### REQUIRED WORK
Filter the records below for the word "font". Keep each line that has it.

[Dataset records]
[Start of section]
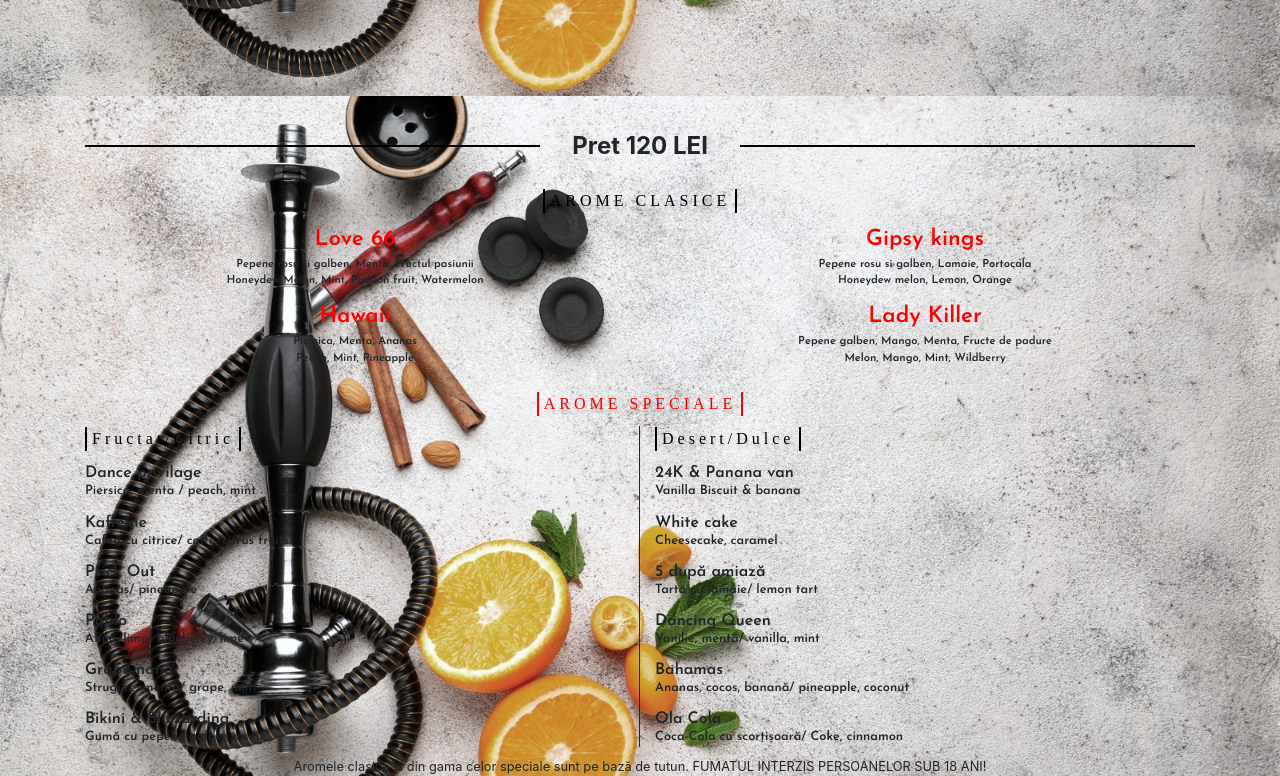
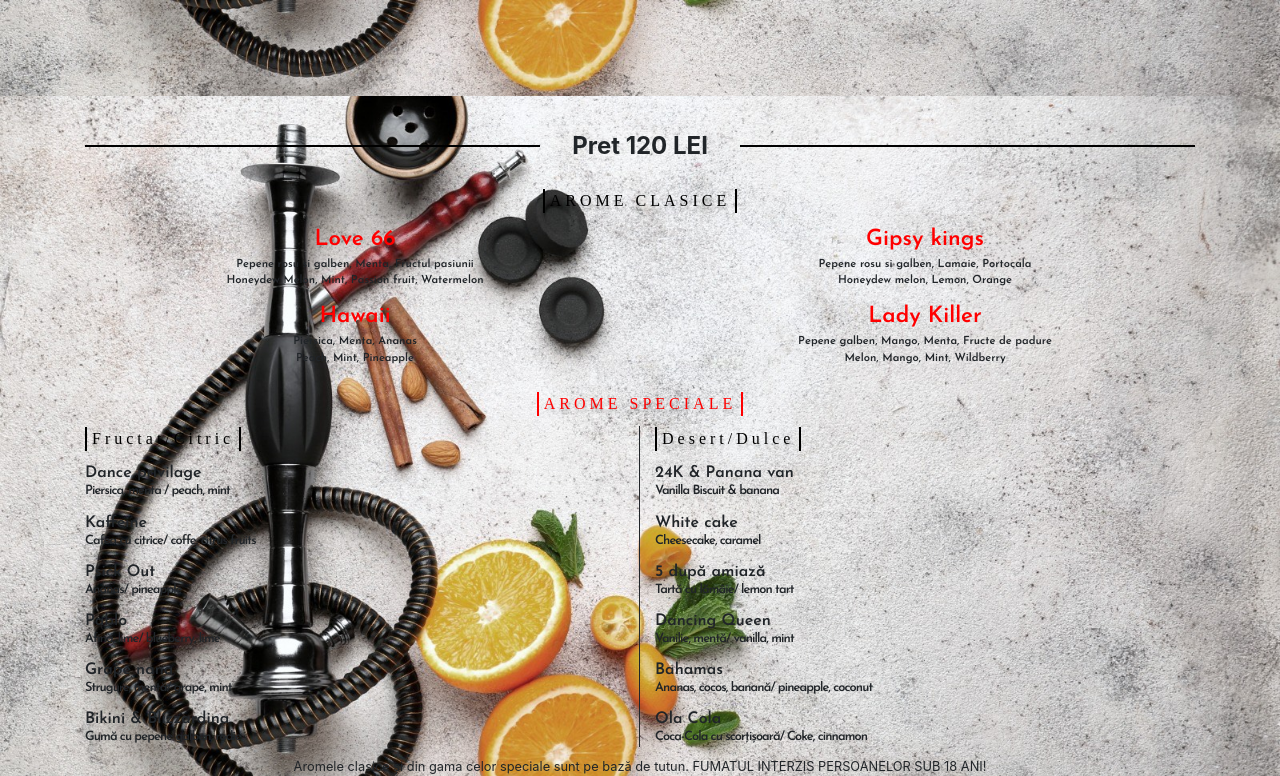
Before and after one commit to saboressoul-romania/saboressoul-romania.github.io, a plain HTML site: page menu.html in a window 1280 px wide. Shown: the part 704-1480 px from the top of the page. Drawn offline with nearby package versions, Linux system fonts and the light colour scheme; a script that the page names is missing; a web font is replaced by a local one.

Commit message:
Change ltter spacing

```diff
--- a/css/menu-styles.css
+++ b/css/menu-styles.css
@@ -299,6 +299,7 @@ div.aroma-speciala-descriere {
     font-weight: bolder;
     font-size: 0.8rem;
     margin-top: -4px;
+    letter-spacing: -0.9px;
 }
 
 div.notice {
```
[End of section]
### SOLVED EXERCISE
Before and after one commit to saboressoul-romania/saboressoul-romania.github.io, a plain HTML site: page menu.html in a window 1280 px wide. Shown: the part 704-1480 px from the top of the page. Drawn offline with nearby package versions, Linux system fonts and the light colour scheme; a script that the page names is missing; a web font is replaced by a local one.
     font-weight: bolder;
     font-size: 0.8rem;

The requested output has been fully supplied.